After bleeding issues having been addressed, the third step of the method of the present invention comprises remedying any airway issues present among the casualties. Again, second only to bleeding issues, compromised airways must also be immediately addressed to prevent increased mortality rates during the emergency situation. The instructional casualty treatment information 30 within the kits 10 may provide the proper steps to sweep and clear patient airways, perform CPR, and the like.
Once bleeding and airway issues have been sufficiently resolved, casualties may then be placed in a recovery position, reassured, and continually reassessed until experienced emergency medical assistance is available. The instructional casualty treatment information 30 within the kits 10 may provide the proper steps for placing a casualty in a safe recovery position (see FIG. 7).
In accordance with the method steps of the present invention and after all casualties have been sufficiently attended to, the kit 10 may provide one or more casualty placards 50 that may be placed in a window or otherwise positioned to be seen by emergency response teams present or soon-to-be arriving at the emergency site. The plurality of casualty placards 50 quickly and easily communicates casualty information to emergency response teams allowing such teams to incorporate the casualty information into their rescue plan or threat assessment strategy, depending on the specific nature of the emergency situation. In events such as earthquakes, the plurality of casualty placards 50 may notify emergency response teams where the most critically injured casualties are located to assist in minimizing further loss of life after the natural disaster has subsided. In events such as school shootings, the plurality of casualty placards 50 may notify emergency response teams where the most critically injured casualties are and may further indicate a general location where a violent perpetrator or other continued threat may exist due to the known locations of the deceased victims and the most critically injured casualties. The plurality of casualty placards 50 may be used to update the medical status of casualties in a specific room or section of a facility to allow emergency response teams to re-prioritize their rescue strategy if casualty location and status is determinative.

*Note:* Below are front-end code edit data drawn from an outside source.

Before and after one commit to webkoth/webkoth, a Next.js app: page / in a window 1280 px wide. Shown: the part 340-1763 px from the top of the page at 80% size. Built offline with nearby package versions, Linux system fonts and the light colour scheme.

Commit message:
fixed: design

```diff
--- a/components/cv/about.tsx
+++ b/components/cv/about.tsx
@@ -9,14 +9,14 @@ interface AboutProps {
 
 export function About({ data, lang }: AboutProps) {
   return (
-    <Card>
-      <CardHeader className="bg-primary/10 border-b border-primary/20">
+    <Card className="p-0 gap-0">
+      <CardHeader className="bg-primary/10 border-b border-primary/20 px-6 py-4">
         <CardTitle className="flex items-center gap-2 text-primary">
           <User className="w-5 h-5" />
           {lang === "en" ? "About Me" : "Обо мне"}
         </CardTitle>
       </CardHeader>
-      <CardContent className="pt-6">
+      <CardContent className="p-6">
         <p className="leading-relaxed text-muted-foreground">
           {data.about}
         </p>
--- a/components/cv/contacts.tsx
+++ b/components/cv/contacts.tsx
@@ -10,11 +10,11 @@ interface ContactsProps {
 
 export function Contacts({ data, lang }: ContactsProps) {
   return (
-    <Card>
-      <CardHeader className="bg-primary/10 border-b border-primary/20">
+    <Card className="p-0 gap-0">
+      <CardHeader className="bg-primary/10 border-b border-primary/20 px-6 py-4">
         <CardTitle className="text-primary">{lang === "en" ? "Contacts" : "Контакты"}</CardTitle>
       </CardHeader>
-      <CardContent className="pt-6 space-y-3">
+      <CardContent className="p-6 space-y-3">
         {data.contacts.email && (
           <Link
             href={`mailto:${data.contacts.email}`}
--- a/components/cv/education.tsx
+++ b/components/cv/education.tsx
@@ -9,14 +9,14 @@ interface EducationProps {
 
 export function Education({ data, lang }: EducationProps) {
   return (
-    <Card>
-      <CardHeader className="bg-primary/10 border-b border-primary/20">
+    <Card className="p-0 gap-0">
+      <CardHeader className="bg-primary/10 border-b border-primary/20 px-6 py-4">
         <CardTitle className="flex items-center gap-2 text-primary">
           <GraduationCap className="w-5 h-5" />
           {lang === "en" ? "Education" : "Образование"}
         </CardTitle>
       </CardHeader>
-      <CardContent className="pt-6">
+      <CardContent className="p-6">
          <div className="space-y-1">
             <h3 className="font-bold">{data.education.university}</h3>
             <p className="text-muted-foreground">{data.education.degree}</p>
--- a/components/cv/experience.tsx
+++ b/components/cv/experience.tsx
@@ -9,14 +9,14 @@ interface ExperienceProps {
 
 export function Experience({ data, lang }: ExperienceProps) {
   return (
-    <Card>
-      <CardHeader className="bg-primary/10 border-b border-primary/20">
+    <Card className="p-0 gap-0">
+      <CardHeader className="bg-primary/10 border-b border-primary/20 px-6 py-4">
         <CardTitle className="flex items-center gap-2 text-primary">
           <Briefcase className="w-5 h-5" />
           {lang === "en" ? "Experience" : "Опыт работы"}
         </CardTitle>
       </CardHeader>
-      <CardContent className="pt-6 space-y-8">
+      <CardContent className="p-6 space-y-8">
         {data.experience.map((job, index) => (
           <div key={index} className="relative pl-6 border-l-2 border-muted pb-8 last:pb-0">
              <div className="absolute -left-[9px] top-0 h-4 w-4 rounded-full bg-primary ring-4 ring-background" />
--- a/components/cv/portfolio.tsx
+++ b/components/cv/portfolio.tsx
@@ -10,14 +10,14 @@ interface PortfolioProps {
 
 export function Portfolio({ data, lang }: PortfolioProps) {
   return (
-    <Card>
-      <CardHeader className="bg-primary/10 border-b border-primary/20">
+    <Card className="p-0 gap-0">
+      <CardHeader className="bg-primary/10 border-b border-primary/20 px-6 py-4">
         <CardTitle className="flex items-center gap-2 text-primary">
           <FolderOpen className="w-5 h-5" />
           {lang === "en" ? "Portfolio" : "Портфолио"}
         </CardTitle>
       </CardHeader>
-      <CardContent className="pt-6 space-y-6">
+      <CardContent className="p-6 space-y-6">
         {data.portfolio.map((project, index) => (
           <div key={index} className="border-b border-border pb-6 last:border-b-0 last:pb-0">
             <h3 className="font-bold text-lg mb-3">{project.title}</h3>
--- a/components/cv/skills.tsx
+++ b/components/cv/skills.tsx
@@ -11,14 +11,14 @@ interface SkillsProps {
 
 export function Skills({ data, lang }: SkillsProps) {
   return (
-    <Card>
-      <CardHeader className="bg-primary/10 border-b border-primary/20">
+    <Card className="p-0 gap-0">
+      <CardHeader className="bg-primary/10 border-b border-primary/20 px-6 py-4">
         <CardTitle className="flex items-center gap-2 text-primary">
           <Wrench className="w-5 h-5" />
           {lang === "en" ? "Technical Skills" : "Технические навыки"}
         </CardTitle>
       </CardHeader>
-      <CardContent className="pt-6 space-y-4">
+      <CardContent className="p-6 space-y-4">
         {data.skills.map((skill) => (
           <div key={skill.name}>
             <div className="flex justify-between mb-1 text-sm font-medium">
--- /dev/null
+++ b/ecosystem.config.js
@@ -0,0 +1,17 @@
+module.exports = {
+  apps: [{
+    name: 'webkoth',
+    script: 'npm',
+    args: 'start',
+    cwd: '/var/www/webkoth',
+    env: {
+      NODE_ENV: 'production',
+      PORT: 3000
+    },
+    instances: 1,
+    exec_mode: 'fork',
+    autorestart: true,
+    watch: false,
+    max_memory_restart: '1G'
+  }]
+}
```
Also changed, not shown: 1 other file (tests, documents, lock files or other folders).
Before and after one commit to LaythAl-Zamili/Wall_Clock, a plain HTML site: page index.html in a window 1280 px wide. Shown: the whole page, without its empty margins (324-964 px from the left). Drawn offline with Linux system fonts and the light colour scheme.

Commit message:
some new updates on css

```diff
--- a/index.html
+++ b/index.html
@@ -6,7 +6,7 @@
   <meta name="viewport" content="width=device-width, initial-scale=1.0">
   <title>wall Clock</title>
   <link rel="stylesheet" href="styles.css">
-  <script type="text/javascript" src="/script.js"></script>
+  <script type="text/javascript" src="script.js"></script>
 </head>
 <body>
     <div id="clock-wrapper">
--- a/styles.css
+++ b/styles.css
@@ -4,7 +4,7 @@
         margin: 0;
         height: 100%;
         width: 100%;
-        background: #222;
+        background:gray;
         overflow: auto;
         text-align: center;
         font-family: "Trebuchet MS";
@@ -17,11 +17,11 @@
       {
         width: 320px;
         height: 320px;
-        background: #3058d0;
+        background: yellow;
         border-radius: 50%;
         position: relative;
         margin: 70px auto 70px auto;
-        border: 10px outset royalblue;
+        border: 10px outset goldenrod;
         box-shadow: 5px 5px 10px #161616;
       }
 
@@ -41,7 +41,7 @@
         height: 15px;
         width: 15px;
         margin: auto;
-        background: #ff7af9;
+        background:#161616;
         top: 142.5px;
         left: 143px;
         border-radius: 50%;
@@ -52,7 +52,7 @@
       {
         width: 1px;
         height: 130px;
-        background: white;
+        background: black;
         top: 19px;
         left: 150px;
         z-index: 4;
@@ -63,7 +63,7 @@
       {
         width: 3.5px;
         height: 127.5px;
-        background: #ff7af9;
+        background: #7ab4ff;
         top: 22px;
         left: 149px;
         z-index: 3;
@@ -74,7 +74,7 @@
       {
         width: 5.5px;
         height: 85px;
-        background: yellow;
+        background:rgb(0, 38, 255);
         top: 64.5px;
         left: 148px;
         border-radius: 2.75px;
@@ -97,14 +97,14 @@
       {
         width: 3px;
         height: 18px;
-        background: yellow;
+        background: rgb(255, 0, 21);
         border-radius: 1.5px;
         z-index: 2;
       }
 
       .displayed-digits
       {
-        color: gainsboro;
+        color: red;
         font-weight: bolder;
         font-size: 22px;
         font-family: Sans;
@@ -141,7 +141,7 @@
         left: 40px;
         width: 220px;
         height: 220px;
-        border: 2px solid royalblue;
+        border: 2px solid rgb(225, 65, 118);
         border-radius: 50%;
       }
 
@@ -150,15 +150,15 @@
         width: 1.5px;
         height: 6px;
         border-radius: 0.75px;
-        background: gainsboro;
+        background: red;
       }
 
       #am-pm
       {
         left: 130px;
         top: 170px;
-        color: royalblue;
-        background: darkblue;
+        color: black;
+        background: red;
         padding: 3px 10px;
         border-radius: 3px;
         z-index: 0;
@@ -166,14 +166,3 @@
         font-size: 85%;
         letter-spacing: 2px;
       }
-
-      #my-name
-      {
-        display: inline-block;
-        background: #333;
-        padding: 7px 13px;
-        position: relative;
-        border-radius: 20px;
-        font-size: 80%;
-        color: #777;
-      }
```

While many facilities are adequately protected from less likely threats such as fire, the system and methods of the present invention provide materials and prioritized method steps to help emergency situation survivors mitigate and minimize casualty mortality immediately following any number of emergency situations. The application and use of the present invention will save many lives that may have otherwise perished during a catastrophic event or emergency situation.
While the above description contains much specificity, these should not be construed as limitations on the scope of any embodiment, but as exemplifications of the presently preferred embodiments thereof Many other ramifications and variations are possible within the teachings of the various embodiments.
Thus the scope of the invention should be determined by the appended claims and their legal equivalents, and not by the examples given.